Asda also committed to reducing waste by 50% and having a net "regenerative impact on nature" no later than 2050. It said its customers will not pay more for greener options.
The retailer's move responds to growing consumer demands for less waste and more action on the environment.
Britons have become increasingly aware of the urgency of addressing climate change, spurred on by campaigners including veteran naturalist and broadcaster David Attenborough and Swedish teen activist Greta Thunberg.
"This is an issue that matters greatly to our customers. Our own insight tells us that more than 80% believe that supermarkets have a responsibility to reduce the amount of single use plastics in stores," said Asda CEO Roger Burnley.

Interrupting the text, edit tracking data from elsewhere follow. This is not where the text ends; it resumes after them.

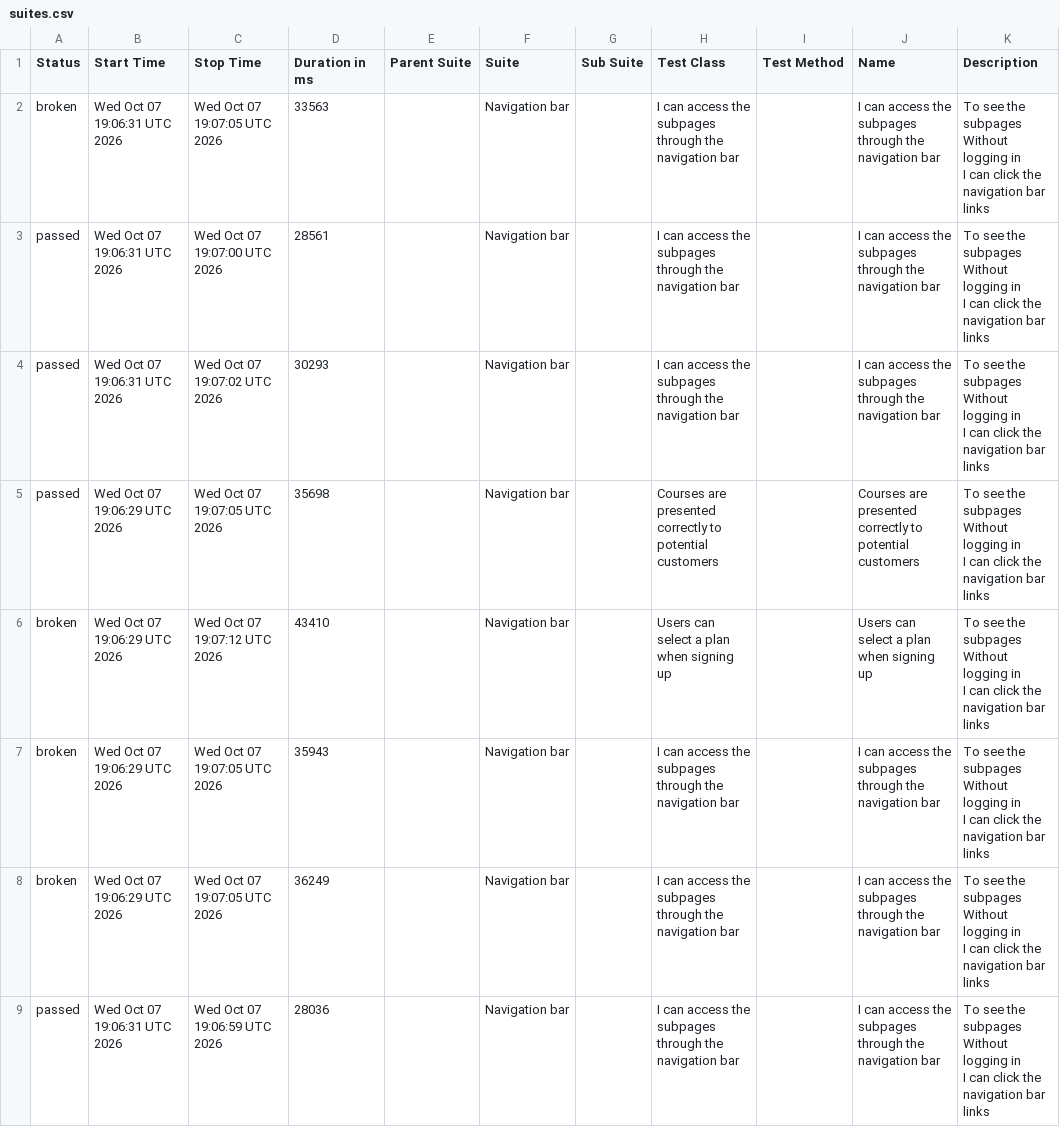
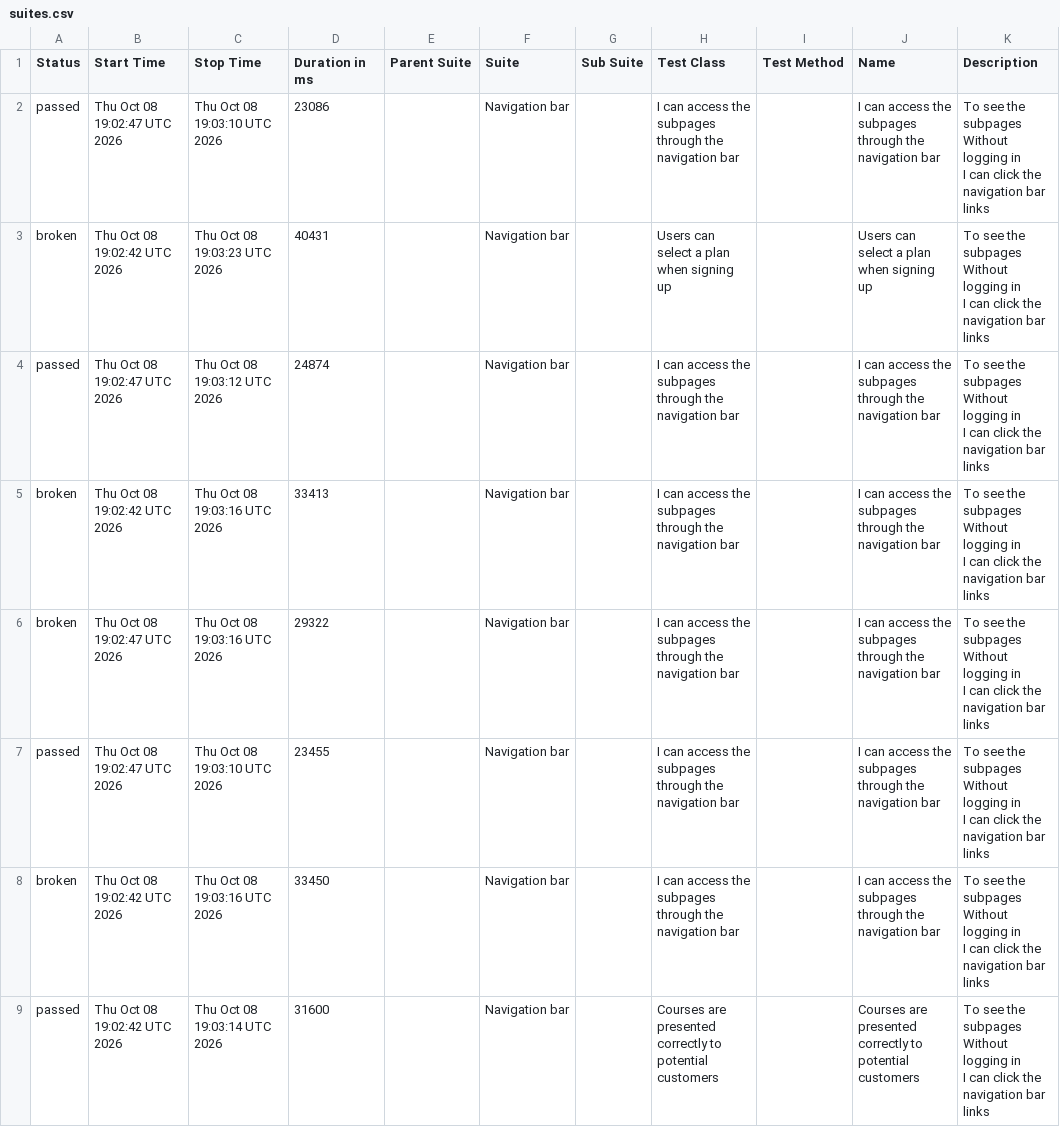
Before and after one commit to ingmarcela27/ci-reporting-building-block, a CSV file: allureReport/data/suites.csv, drawn as a sheet.

```diff
--- a/allureReport/data/suites.csv
+++ b/allureReport/data/suites.csv
@@ -1,25 +1,25 @@
 "Status","Start Time","Stop Time","Duration in ms","Parent Suite","Suite","Sub Suite","Test Class","Test Method","Name","Description"
-"broken","Wed Oct 07 19:06:31 UTC 2026","Wed Oct 07 19:07:05 UTC 2026","33563","","Navigation bar","","I can access the subpages through the navigation bar","","I can access the subpages through the navigation bar","  To see the subpages
-  Without logging in
-  I can click the navigation bar links"
-"passed","Wed Oct 07 19:06:31 UTC 2026","Wed Oct 07 19:07:00 UTC 2026","28561","","Navigation bar","","I can access the subpages through the navigation bar","","I can access the subpages through the navigation bar","  To see the subpages
-  Without logging in
-  I can click the navigation bar links"
-"passed","Wed Oct 07 19:06:31 UTC 2026","Wed Oct 07 19:07:02 UTC 2026","30293","","Navigation bar","","I can access the subpages through the navigation bar","","I can access the subpages through the navigation bar","  To see the subpages
-  Without logging in
-  I can click the navigation bar links"
-"passed","Wed Oct 07 19:06:29 UTC 2026","Wed Oct 07 19:07:05 UTC 2026","35698","","Navigation bar","","Courses are presented correctly to potential customers","","Courses are presented correctly to potential customers","  To see the subpages
-  Without logging in
-  I can click the navigation bar links"
-"broken","Wed Oct 07 19:06:29 UTC 2026","Wed Oct 07 19:07:12 UTC 2026","43410","","Navigation bar","","Users can select a plan when signing up","","Users can select a plan when signing up","  To see the subpages
-  Without logging in
-  I can click the navigation bar links"
-"broken","Wed Oct 07 19:06:29 UTC 2026","Wed Oct 07 19:07:05 UTC 2026","35943","","Navigation bar","","I can access the subpages through the navigation bar","","I can access the subpages through the navigation bar","  To see the subpages
-  Without logging in
-  I can click the navigation bar links"
-"broken","Wed Oct 07 19:06:29 UTC 2026","Wed Oct 07 19:07:05 UTC 2026","36249","","Navigation bar","","I can access the subpages through the navigation bar","","I can access the subpages through the navigation bar","  To see the subpages
-  Without logging in
-  I can click the navigation bar links"
-"passed","Wed Oct 07 19:06:31 UTC 2026","Wed Oct 07 19:06:59 UTC 2026","28036","","Navigation bar","","I can access the subpages through the navigation bar","","I can access the subpages through the navigation bar","  To see the subpages
-  Without logging in
-  I can click the navigation bar links"
+"passed","Thu Oct 08 19:02:47 UTC 2026","Thu Oct 08 19:03:10 UTC 2026","23086","","Navigation bar","","I can access the subpages through the navigation bar","","I can access the subpages through the navigation bar","  To see the subpages
+  Without logging in
+  I can click the navigation bar links"
+"broken","Thu Oct 08 19:02:42 UTC 2026","Thu Oct 08 19:03:23 UTC 2026","40431","","Navigation bar","","Users can select a plan when signing up","","Users can select a plan when signing up","  To see the subpages
+  Without logging in
+  I can click the navigation bar links"
+"passed","Thu Oct 08 19:02:47 UTC 2026","Thu Oct 08 19:03:12 UTC 2026","24874","","Navigation bar","","I can access the subpages through the navigation bar","","I can access the subpages through the navigation bar","  To see the subpages
+  Without logging in
+  I can click the navigation bar links"
+"broken","Thu Oct 08 19:02:42 UTC 2026","Thu Oct 08 19:03:16 UTC 2026","33413","","Navigation bar","","I can access the subpages through the navigation bar","","I can access the subpages through the navigation bar","  To see the subpages
+  Without logging in
+  I can click the navigation bar links"
+"broken","Thu Oct 08 19:02:47 UTC 2026","Thu Oct 08 19:03:16 UTC 2026","29322","","Navigation bar","","I can access the subpages through the navigation bar","","I can access the subpages through the navigation bar","  To see the subpages
+  Without logging in
+  I can click the navigation bar links"
+"passed","Thu Oct 08 19:02:47 UTC 2026","Thu Oct 08 19:03:10 UTC 2026","23455","","Navigation bar","","I can access the subpages through the navigation bar","","I can access the subpages through the navigation bar","  To see the subpages
+  Without logging in
+  I can click the navigation bar links"
+"broken","Thu Oct 08 19:02:42 UTC 2026","Thu Oct 08 19:03:16 UTC 2026","33450","","Navigation bar","","I can access the subpages through the navigation bar","","I can access the subpages through the navigation bar","  To see the subpages
+  Without logging in
+  I can click the navigation bar links"
+"passed","Thu Oct 08 19:02:42 UTC 2026","Thu Oct 08 19:03:14 UTC 2026","31600","","Navigation bar","","Courses are presented correctly to potential customers","","Courses are presented correctly to potential customers","  To see the subpages
+  Without logging in
+  I can click the navigation bar links"
```
Also changed, not shown: 41 other files.
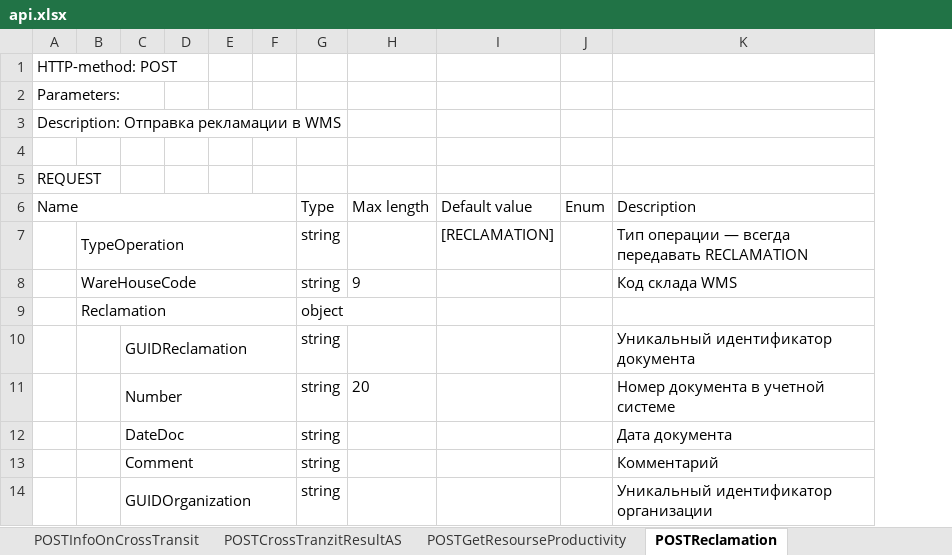
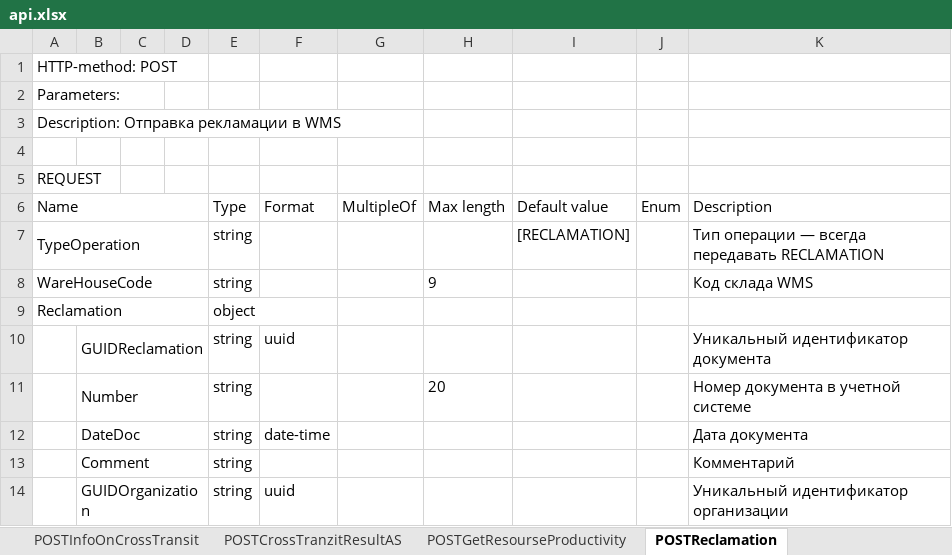
Before and after one commit to DmitriySahno/SwaggerToExcel, an Excel workbook: src/main/resources/output/api.xlsx, sheet POSTReclamation, drawn as a sheet; only a part is shown; values as stored, in another font and other column widths than the file's, no borders; removed rows and columns are numbered as before the commit, all else as after; the diff covers the shown part only; the diff names each change by its address in the sheet, - before the commit and + after, or states it on an @@ line.

```diff
--- a/src/main/resources/output/api.xlsx (sheet POSTReclamation)
+++ b/src/main/resources/output/api.xlsx (sheet POSTReclamation)
-column E, empty
-column F, empty
+column F (Format), rows 12-14: date-time |  | uuid
+column G (MultipleOf), empty
-A7 (Name): (empty)
+A7 (Name): TypeOperation
+A7:D7 merged
-B7: TypeOperation
+B7: (empty)
-B7:F7 merged
-A8 (Name): (empty)
+A8 (Name): WareHouseCode
+A8:D8 merged
-B8: WareHouseCode
+B8: (empty)
-B8:F8 merged
-row 9:  | Reclamation |  |  |  |  | object
-row 10:  |  | GUIDReclamation |  |  |  | string |  |  |  | Уникальный идентификатор документа
+row 9: Reclamation |  |  |  | object
+row 10:  | GUIDReclamation |  |  | string | uuid |  |  |  |  | Уникальный идентификатор документа
-B11: (empty)
+B11: Number
+B11:D11 merged
-C11: Number
+C11: (empty)
-C11:F11 merged
-B12: (empty)
+B12: DateDoc
+B12:D12 merged
-C12: DateDoc
+C12: (empty)
-C12:F12 merged
-B13: (empty)
+B13: Comment
+B13:D13 merged
-C13: Comment
+C13: (empty)
-C13:F13 merged
-B14: (empty)
+B14: GUIDOrganization
+B14:D14 merged
-C14: GUIDOrganization
+C14: (empty)
-C14:F14 merged
```
Also changed, not shown: 14 added rows, 14 removed rows, 4 edited cells and merged cells elsewhere in this sheet, sheet POSTInfoOnOrder, sheet POSTOrder, sheet POSTReturnsByOrder, sheet POSTGetOrderStatus, sheet POSTRouteSheet, sheet POSTInfoOnCrossTransit, 15 more sheets, 4 other files.
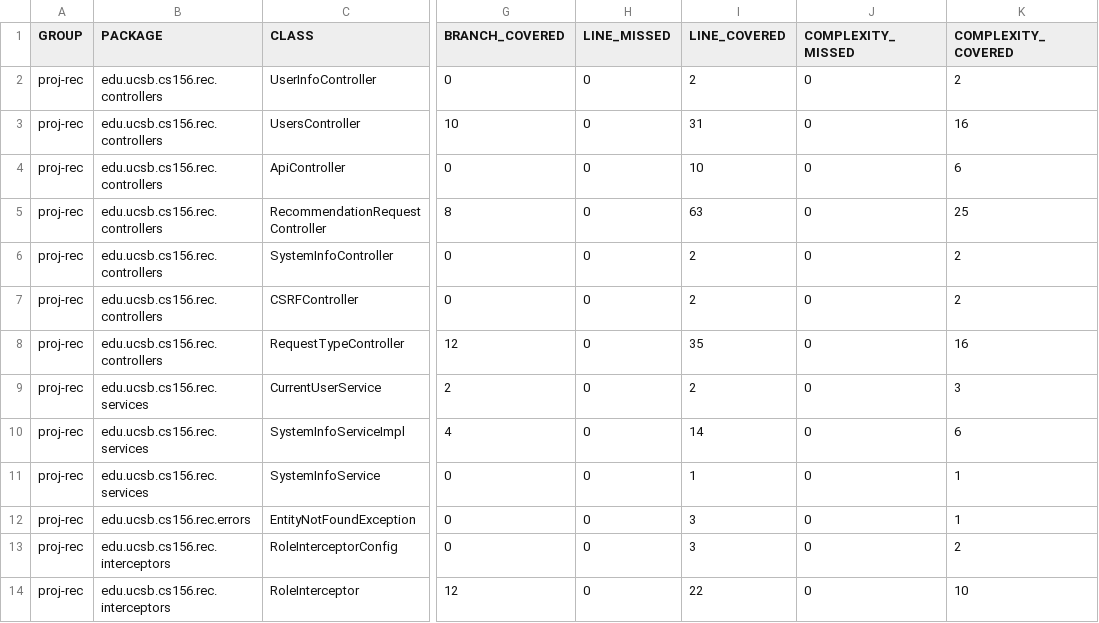
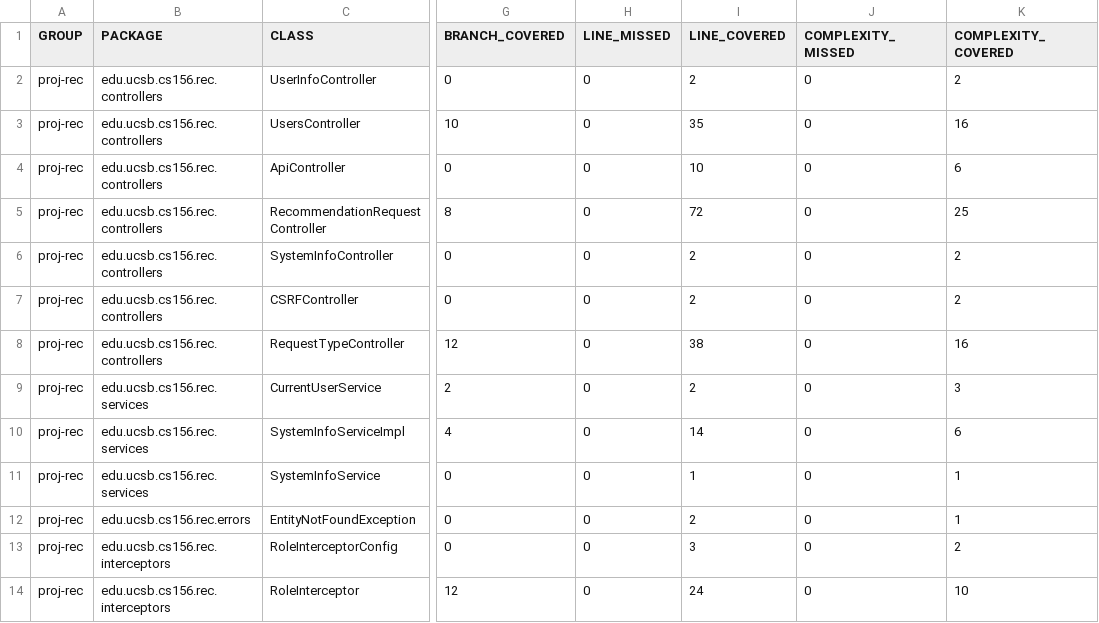
Before and after one commit to ucsb-cs156/proj-rec, a CSV file: jacoco/jacoco.csv, drawn as a sheet; only a part is shown, gaps mark what is left out; the diff names each change by its address in the sheet, - before the commit and + after, or states it on an @@ line.

```diff
--- a/jacoco/jacoco.csv
+++ b/jacoco/jacoco.csv
-I3 (LINE_COVERED): 31
+I3 (LINE_COVERED): 35
-I5 (LINE_COVERED): 63
+I5 (LINE_COVERED): 72
-I8 (LINE_COVERED): 35
+I8 (LINE_COVERED): 38
-I12 (LINE_COVERED): 3
+I12 (LINE_COVERED): 2
-I14 (LINE_COVERED): 22
+I14 (LINE_COVERED): 24
```
Also changed, not shown: 35 other files.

In January, Sainsbury's committed to having net zero greenhouse gas emissions by 2040, a decade ahead of the UK government's own target which it said "isn't soon enough"
Earlier this month, American parent Walmart agreed to sell a majority stake in Asda to the Issa brothers and private equity group TDR Capital in a deal which gave the British business an enterprise value of $8.8 billion.
The British billionaire brothers made their fortune from petrol forecourts.
To coincide with its pledges, Asda launched its first sustainability trial store in Leeds, northern England, which is designed to help shoppers reduce, reuse and recycle.
More than 30 household staples are sold in refillable format, including Unilever's PG Tips tea bags, Persil laundry detergent and Radox shower gel; along with Kellogg's cereals, PepsiCo's Quaker Oats; Vimto cordial and Lavazza coffee.
Some 53 fresh produce lines are sold in a loose and unwrapped format including 29 new lines such as cauliflowers, mushrooms, apples, cabbages and baby plum tomatoes.
The outer plastic wrapping on Heinz and Asda brand canned multipacks including beans and soups will be removed.
The store will also feature a reverse vending machine for cans, plastic and glass drinks bottles and a hanger recycling facility.
(Reporting by Molly Darlington and James Davey. Editing by Jane Merriman)